The Pew Charitable Trusts’ broadband access initiative works with state and federal lawmakers, researchers, and other partners to accelerate the nation’s progress to universal, affordable high-speed internet service.
Despite more than three decades of public and private efforts to expand broadband availability, millions of Americans still lack access to reliable high-speed internet service and millions more cannot afford connections when they are available.
The broadband access initiative works to solve these problems by:
- Advocating for state and federal policy change.
- Addressing key research gaps.
- Partnering with state governments to implement evidence-based solutions for broadband expansion.
- Equipping stakeholders with the information and resources they need to support universal access.
The broadband access initiative has conducted extensive research indicating that although no single policy will achieve universal access, several common strategies have been successful at expanding broadband. These strategies include:
- Raising minimum speeds and prioritizing technologies that can be scaled to reach those elevated standards to help ensure that networks built today will still be useful years into the future.
- Ensuring long-term funding to help communities and providers confidently plan for network expansion and address costs for future technology upgrades.

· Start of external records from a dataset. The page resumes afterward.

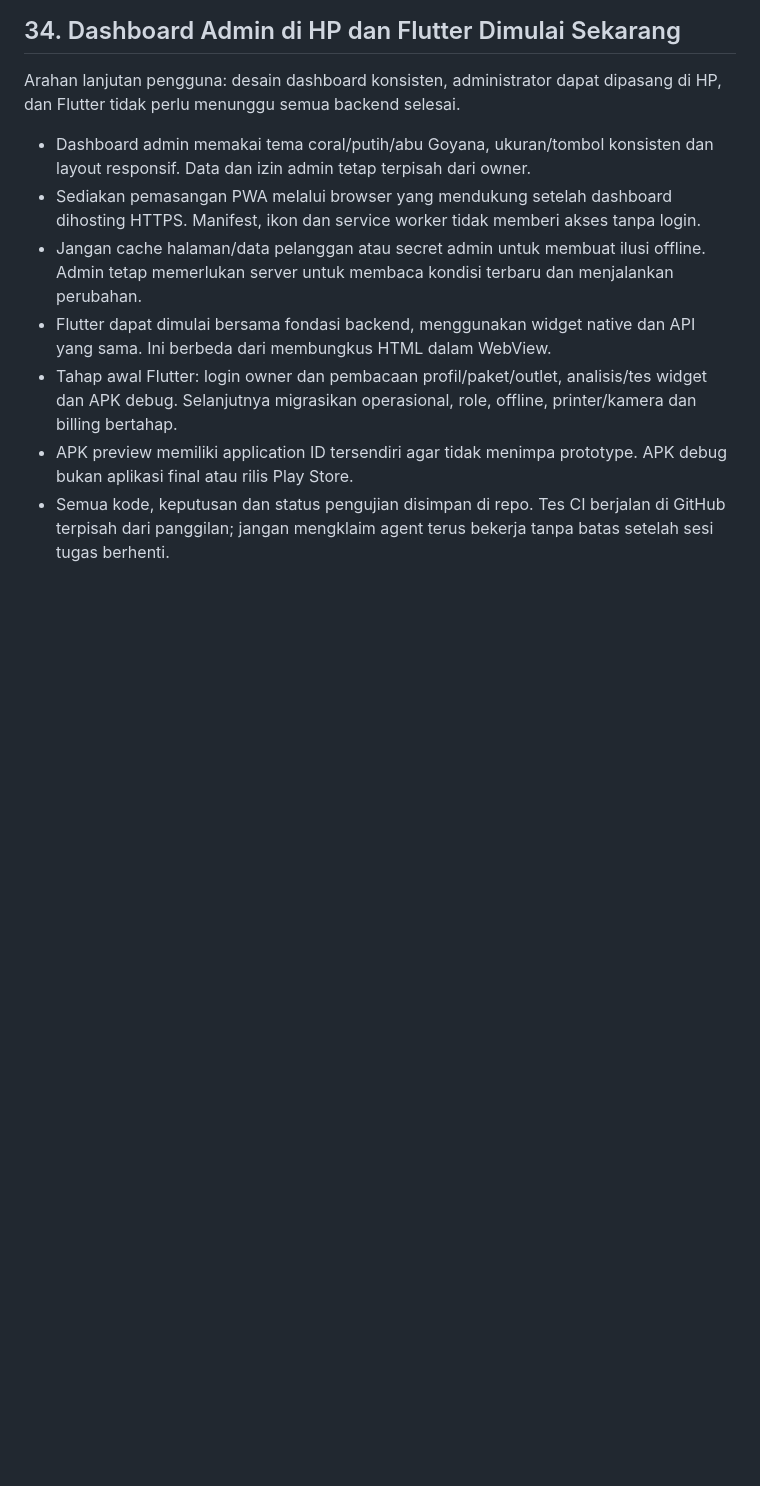
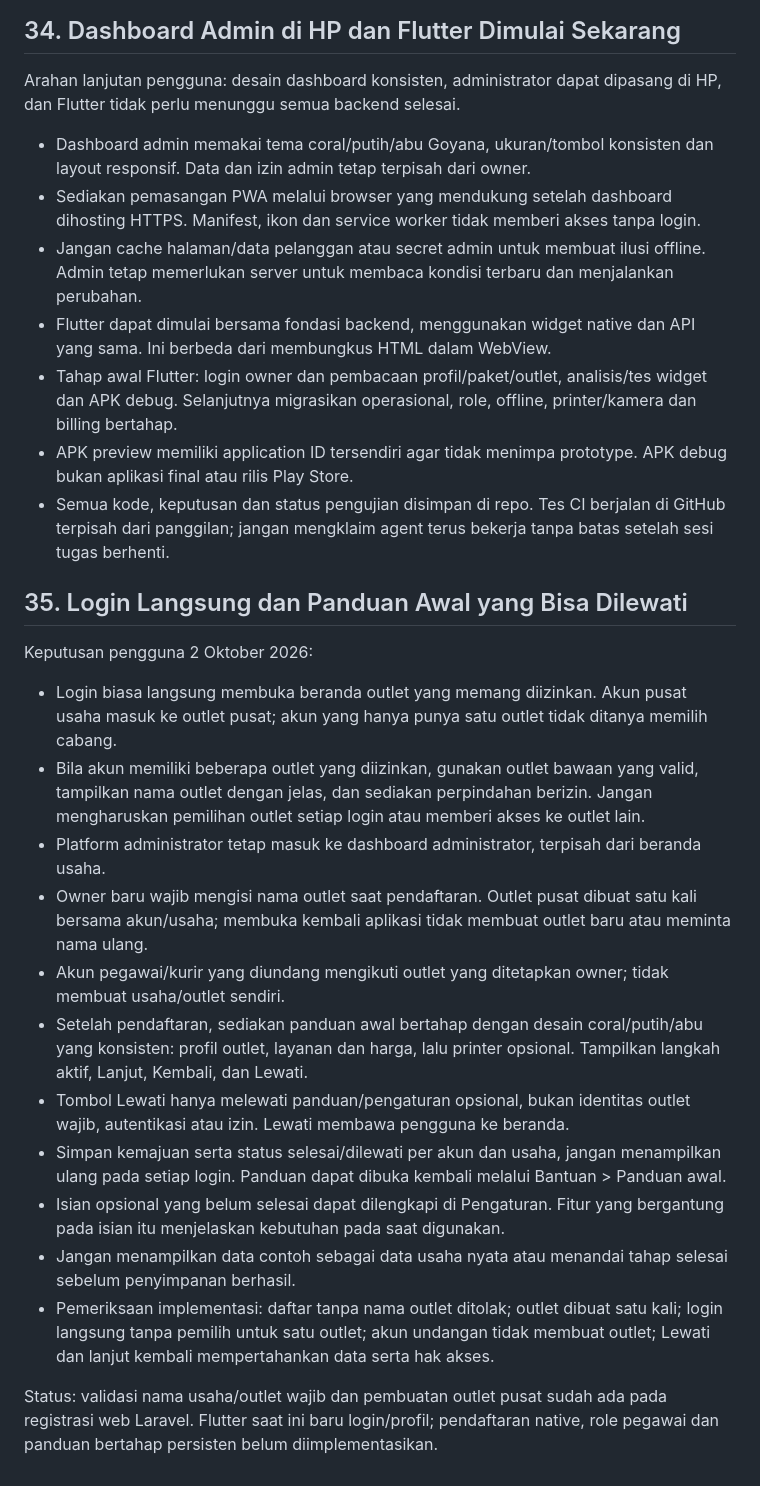
Before and after one commit to koimanasci-glitch/goyanaku, a Markdown page: GOYANA-SISTEM-PUSAT.md, the part around the change. GitHub-like rendering; blank space fills up the shorter version.

Commit message:
Document direct login and skippable first-run setup decisions

```diff
--- a/GOYANA-SISTEM-PUSAT.md
+++ b/GOYANA-SISTEM-PUSAT.md
@@ -529,3 +529,21 @@ Arahan lanjutan pengguna: desain dashboard konsisten, administrator dapat dipasa
 - Tahap awal Flutter: login owner dan pembacaan profil/paket/outlet, analisis/tes widget dan APK debug. Selanjutnya migrasikan operasional, role, offline, printer/kamera dan billing bertahap.
 - APK preview memiliki application ID tersendiri agar tidak menimpa prototype. APK debug bukan aplikasi final atau rilis Play Store.
 - Semua kode, keputusan dan status pengujian disimpan di repo. Tes CI berjalan di GitHub terpisah dari panggilan; jangan mengklaim agent terus bekerja tanpa batas setelah sesi tugas berhenti.
+
+
+## 35. Login Langsung dan Panduan Awal yang Bisa Dilewati
+
+Keputusan pengguna 2 Oktober 2026:
+- Login biasa langsung membuka beranda outlet yang memang diizinkan. Akun pusat usaha masuk ke outlet pusat; akun yang hanya punya satu outlet tidak ditanya memilih cabang.
+- Bila akun memiliki beberapa outlet yang diizinkan, gunakan outlet bawaan yang valid, tampilkan nama outlet dengan jelas, dan sediakan perpindahan berizin. Jangan mengharuskan pemilihan outlet setiap login atau memberi akses ke outlet lain.
+- Platform administrator tetap masuk ke dashboard administrator, terpisah dari beranda usaha.
+- Owner baru wajib mengisi nama outlet saat pendaftaran. Outlet pusat dibuat satu kali bersama akun/usaha; membuka kembali aplikasi tidak membuat outlet baru atau meminta nama ulang.
+- Akun pegawai/kurir yang diundang mengikuti outlet yang ditetapkan owner; tidak membuat usaha/outlet sendiri.
+- Setelah pendaftaran, sediakan panduan awal bertahap dengan desain coral/putih/abu yang konsisten: profil outlet, layanan dan harga, lalu printer opsional. Tampilkan langkah aktif, Lanjut, Kembali, dan Lewati.
+- Tombol Lewati hanya melewati panduan/pengaturan opsional, bukan identitas outlet wajib, autentikasi atau izin. Lewati membawa pengguna ke beranda.
+- Simpan kemajuan serta status selesai/dilewati per akun dan usaha, jangan menampilkan ulang pada setiap login. Panduan dapat dibuka kembali melalui Bantuan > Panduan awal.
+- Isian opsional yang belum selesai dapat dilengkapi di Pengaturan. Fitur yang bergantung pada isian itu menjelaskan kebutuhan pada saat digunakan.
+- Jangan menampilkan data contoh sebagai data usaha nyata atau menandai tahap selesai sebelum penyimpanan berhasil.
+- Pemeriksaan implementasi: daftar tanpa nama outlet ditolak; outlet dibuat satu kali; login langsung tanpa pemilih untuk satu outlet; akun undangan tidak membuat outlet; Lewati dan lanjut kembali mempertahankan data serta hak akses.
+
+Status: validasi nama usaha/outlet wajib dan pembuatan outlet pusat sudah ada pada registrasi web Laravel. Flutter saat ini baru login/profil; pendaftaran native, role pegawai dan panduan bertahap persisten belum diimplementasikan.
```
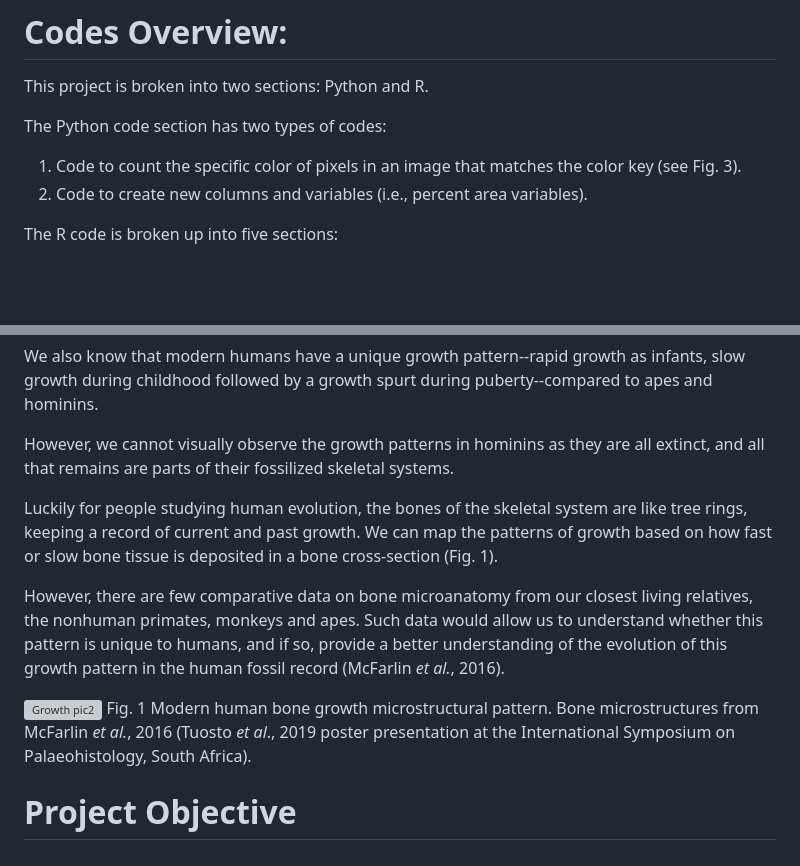
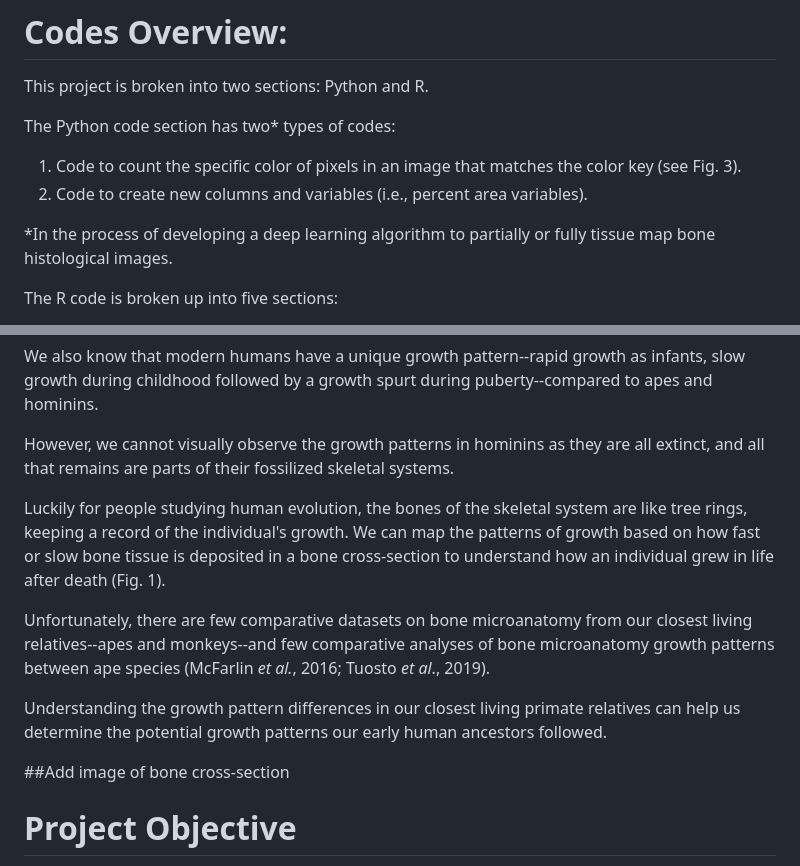
Before and after one commit to ktuosto/Bone-Tissue-Mapping-Python-R-Codes, a Markdown page: README.md, 2 parts joined by grey strips. GitHub-like rendering; blank space fills up the shorter version; grey boxes are pictures that could not be loaded.

```diff
--- a/README.md
+++ b/README.md
@@ -2,10 +2,12 @@
 
 This project is broken into two sections: Python and R.
 
-The Python code section has two types of codes:
+The Python code section has two* types of codes:
 
 1) Code to count the specific color of pixels in an image that matches the color key (see Fig. 3).
 2) Code to create new columns and variables (i.e., percent area variables).
+
+*In the process of developing a deep learning algorithm to partially or fully tissue map bone histological images.
 
 The R code is broken up into five sections:
 
@@ -23,12 +25,13 @@ We also know that modern humans have a unique growth pattern--rapid growth as in
 
 However, we cannot visually observe the growth patterns in hominins as they are all extinct, and all that remains are parts of their fossilized skeletal systems.
 
-Luckily for people studying human evolution, the bones of the skeletal system are like tree rings, keeping a record of current and past growth. We can map the patterns of growth based on how fast or slow bone tissue is deposited in a bone cross-section (Fig. 1).
+Luckily for people studying human evolution, the bones of the skeletal system are like tree rings, keeping a record of the individual's growth. We can map the patterns of growth based on how fast or slow bone tissue is deposited in a bone cross-section to understand how an individual grew in life after death (Fig. 1).
 
-However, there are few comparative data on bone microanatomy from our closest living relatives, the nonhuman primates, monkeys and apes. Such data would allow us to understand whether this pattern is unique to humans, and if so, provide a better understanding of the evolution of this growth pattern in the human fossil record (McFarlin *et al.*, 2016).
+Unfortunately, there are few comparative datasets on bone microanatomy from our closest living relatives--apes and monkeys--and few comparative analyses of bone microanatomy growth patterns between ape species (McFarlin *et al.*, 2016; Tuosto *et al*., 2019).
 
-![Growth pic2](https://github.com/ktuosto/Cortical_bone_tissue_type_calculation/assets/49923281/e91914cb-7b30-4c15-8d40-c0a1b425d058)
-Fig. 1 Modern human bone growth microstructural pattern. Bone microstructures from McFarlin *et al.*, 2016 (Tuosto *et al*., 2019 poster presentation at the International Symposium on Palaeohistology, South Africa).
+Understanding the growth pattern differences in our closest living primate relatives can help us determine the potential growth patterns our early human ancestors followed.
+
+##Add image of bone cross-section
 
 # Project Objective
 The objective of this project is to determine if nonhuman primates (i.e., monkeys, chimpanzees, gibbons, etc) have evidence of similar bone growth patterns as modern humans (i.e., fast-slow-fast growth pattern) from their bone microstructure during bone growth or if this growth pattern is unique to humans.
```
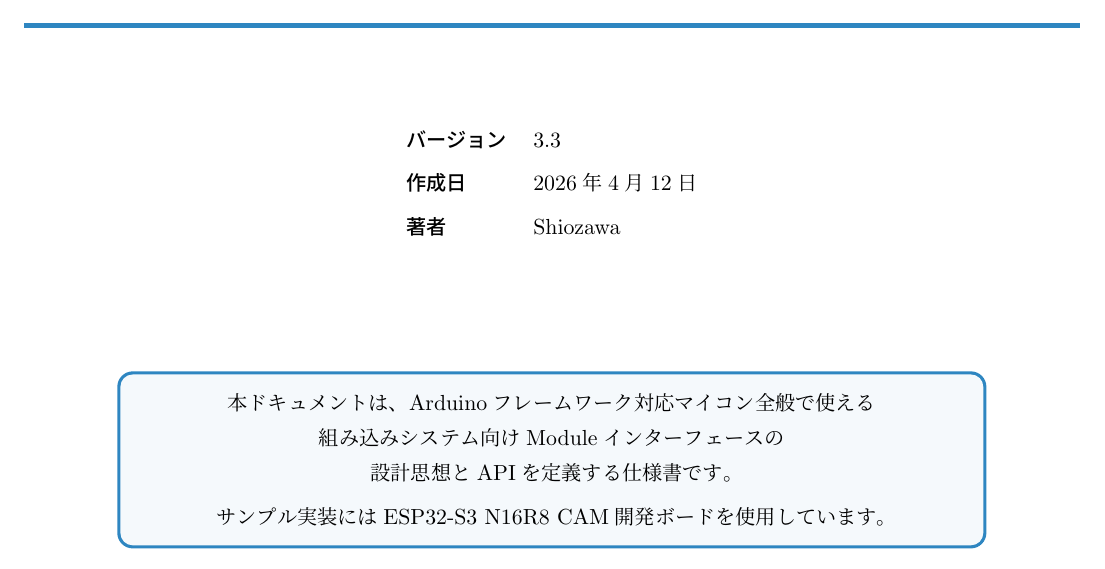
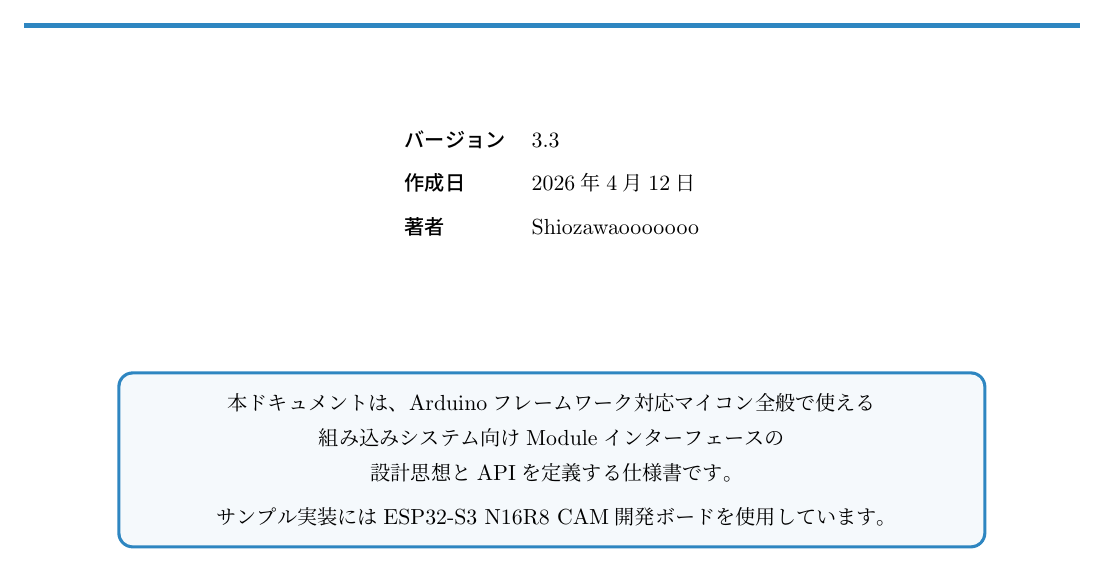
Before and after one commit to takushio2525/Embedded-Module-Architecture, a LaTeX document (doc/main.tex): part of page 1 of 44, cut so that both start at the same text. Compiled offline with upLaTeX and dvipdfmx.

Commit message:
testcomit

```diff
--- a/doc/main.tex
+++ b/doc/main.tex
@@ -173,7 +173,7 @@
 %% ─── ドキュメント情報 ─────────────────────────
 \newcommand{\doctitle}{Embedded Module Architecture\\設計仕様書}
 \newcommand{\docsubtitle}{Arduino対応 組み込みモジュールインターフェース設計パターン}
-\newcommand{\docauthor}{Shiozawa}
+\newcommand{\docauthor}{Shiozawaooooooo}
 \newcommand{\docversion}{3.3}
 \newcommand{\docdate}{2026年4月12日}
 
```
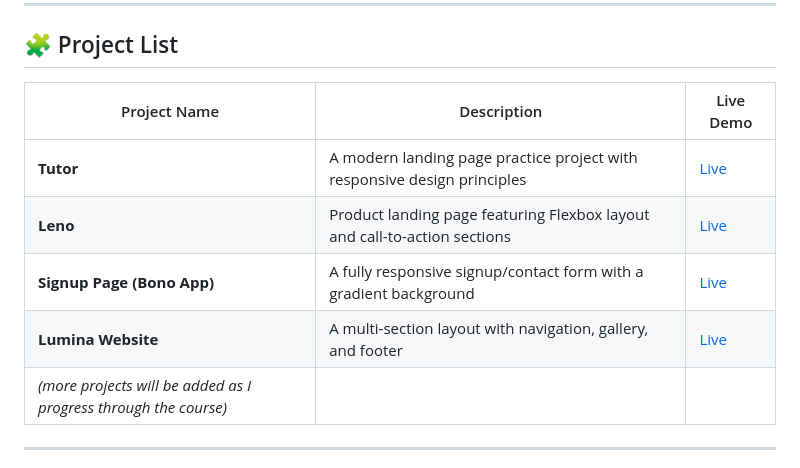
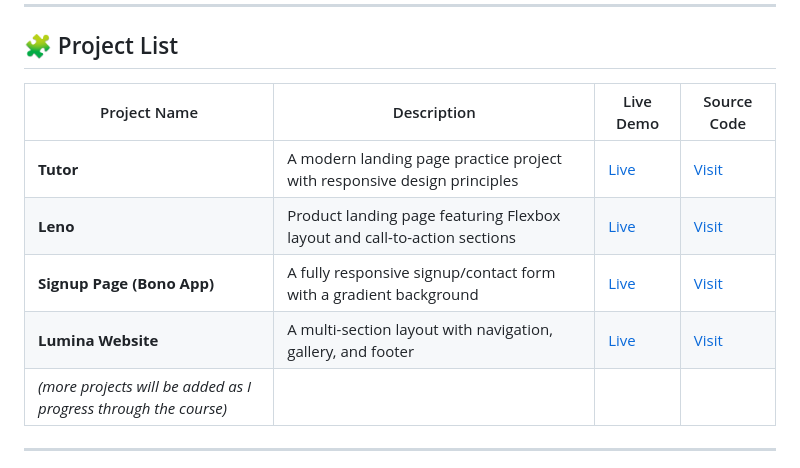
Before and after one commit to MahiaMosarrat/Html_CSS_BSS, a Markdown page: README.md, the part around the change. Rendered like a GitHub page.

Commit message:
add source code live link
Added source code links to project list in README.

```diff
--- a/README.md
+++ b/README.md
@@ -21,12 +21,12 @@ This repository includes multiple small to medium-sized projects designed to str
 
 ## 🧩 Project List
 
-| Project Name | Description | Live Demo |
-|---------------|-------------|------------|
-| **Tutor** | A modern landing page practice project with responsive design principles | [Live](https://tutor-website-project.netlify.app/) |
-| **Leno** | Product landing page featuring Flexbox layout and call-to-action sections | [Live](https://leno-app-bss.netlify.app/) |
-| **Signup Page (Bono App)** | A fully responsive signup/contact form with a gradient background | [Live](https://bono-app.netlify.app/) |
-| **Lumina Website** | A multi-section layout with navigation, gallery, and footer | [Live](https://lumina-website-app.netlify.app/) |
+| Project Name | Description | Live Demo | Source Code |
+|---------------|-------------|------------|------------|
+| **Tutor** | A modern landing page practice project with responsive design principles | [Live](https://tutor-website-project.netlify.app/) | [Visit](https://modern-html-css-from-the-beginning.vercel.app/tutor-website/)
+| **Leno** | Product landing page featuring Flexbox layout and call-to-action sections | [Live](https://leno-app-bss.netlify.app/) | [Visit](https://leno-source-code.netlify.app/)
+| **Signup Page (Bono App)** | A fully responsive signup/contact form with a gradient background | [Live](https://bono-app.netlify.app/) | [Visit](https://bono-source-code.netlify.app/)
+| **Lumina Website** | A multi-section layout with navigation, gallery, and footer | [Live](https://lumina-website-app.netlify.app/) | [Visit](https://lumina-source-code.netlify.app/)
 | *(more projects will be added as I progress through the course)* | | |
 
 ---
```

- Improving accountability and oversight of public funds to guarantee that projects achieve their intended purpose and that taxpayers receive the connections they were promised.
- Addressing affordability of connections, including by examining the full costs of broadband deployment and operations; how those costs vary by market; and the range of interventions that can effectively and sustainably deliver affordable connections for all.
- Defining a role for each level of government because universal access cannot be achieved by any single policy or unit of government and instead will require local, state, and federal coordination.
To reach Pew’s broadband access initiative or to learn more about the program’s research, please contact Kathryn de Wit at [email protected].